Refugees follow Swiss Army personnel who are building tents outside a refugee camp in Lyss, Switzerland © Ruben Sprich / Reuters
A commune in Switzerland’s north has advised its residents not to rent properties to asylum seekers as the authorities fear those would settle forever while the place cannot afford limitless social welfare benefits.
The move was proposed by the council of Rekingen in the canton of Aargau, according to the local Aargauer Zeitung newspaper. The town has currently some 1,000 residents, plus 143 asylum seekers.
The authorities particularly worry that if asylum seekers who have a B Residency Permit stay in the commune, they will receive social welfare benefits and would depend on them.
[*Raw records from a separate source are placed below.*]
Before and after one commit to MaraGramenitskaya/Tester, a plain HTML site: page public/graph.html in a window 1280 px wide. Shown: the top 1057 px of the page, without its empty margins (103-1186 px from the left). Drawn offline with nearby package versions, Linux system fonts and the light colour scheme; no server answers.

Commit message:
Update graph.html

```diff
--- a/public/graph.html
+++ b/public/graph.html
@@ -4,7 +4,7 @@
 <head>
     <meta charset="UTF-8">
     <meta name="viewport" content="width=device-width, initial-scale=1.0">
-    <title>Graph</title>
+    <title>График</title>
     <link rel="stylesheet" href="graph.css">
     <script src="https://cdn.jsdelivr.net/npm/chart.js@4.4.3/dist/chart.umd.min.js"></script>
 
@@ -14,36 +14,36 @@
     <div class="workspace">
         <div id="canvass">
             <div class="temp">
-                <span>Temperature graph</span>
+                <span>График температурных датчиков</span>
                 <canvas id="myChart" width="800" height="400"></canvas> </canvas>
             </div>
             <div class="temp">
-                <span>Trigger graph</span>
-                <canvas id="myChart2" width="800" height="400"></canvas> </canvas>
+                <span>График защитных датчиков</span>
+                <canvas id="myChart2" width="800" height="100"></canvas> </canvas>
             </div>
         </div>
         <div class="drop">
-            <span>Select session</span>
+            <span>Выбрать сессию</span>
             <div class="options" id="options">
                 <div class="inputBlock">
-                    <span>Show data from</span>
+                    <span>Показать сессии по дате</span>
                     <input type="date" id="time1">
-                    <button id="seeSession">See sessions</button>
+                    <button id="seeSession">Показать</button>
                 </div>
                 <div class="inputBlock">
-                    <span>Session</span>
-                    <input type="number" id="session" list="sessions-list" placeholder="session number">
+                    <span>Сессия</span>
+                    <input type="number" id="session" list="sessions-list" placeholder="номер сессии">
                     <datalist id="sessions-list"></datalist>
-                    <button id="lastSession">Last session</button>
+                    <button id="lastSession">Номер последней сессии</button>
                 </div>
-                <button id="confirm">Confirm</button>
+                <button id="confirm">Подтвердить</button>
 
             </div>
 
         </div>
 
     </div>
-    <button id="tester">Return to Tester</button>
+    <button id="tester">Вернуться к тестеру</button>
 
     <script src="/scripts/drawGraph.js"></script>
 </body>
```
“The humanitarian idea behind renting an apartment to them is commendable,” the notice in the official community newsletter said. “These people depend on financial aid. Once the municipality is liable, it could mean financial ruin for the community of Rekingen.”
Let's see: 1000 people supporting 143. Of course about half or more of those 1000 residents are children and mothers not working outside the home. That leaves about 500 working residents supporting 143 non-working residents. Yikes! The tax burden to accomplish this will be astounding! Then what happens when these single men marry and start having children? If they can't find work, with just one wife and one child, every single working person in Rekingen will be supporting one refugee or dependent. No wonder they are worked up.
For this reason, the town authorities said they are asking property owners “to refrain from making rental agreements with asylum seekers who are granted a B Permit”.
Switzerland defines a refugee with B Permit as a ‘recognized refugee’.
“Recognized refugees receive a one-year, renewable, B permit. For those who manage to successfully integrate in Switzerland, it is possible to apply for the C permit earlier, i.e. after 5 years of legal residence,” the legislation says.
The law states that the refugees may continue to reside in the canton and may “freely choose where in that canton they wish to live.” The canton then supports them financially upon arrival. In Rekingen, homes have been found by five asylum seekers.
A local refugee association has criticized the council’s move, saying that refugees should be helped, not feared.
“The fact is that these mostly young men were recognized by Switzerland as refugees and will stay here in all likelihood the rest of their lives,” Patrizia Bertschi, president of the Aargau Asylum Network Association, said.
“So we need to support them to find the right path to financial independence.”
However, a municipal councilor responsible for asylum, Roman Knöpfel, said that Rekingen faces a shortage of jobs and it would not be “terribly attractive or lucrative” for asylum seekers to remain there long.
It seems Rekingen is one of the few communities in Switzerland, if not Europe, that is looking realistically down the road. The rest are thinking with their hearts and ignoring the consequences.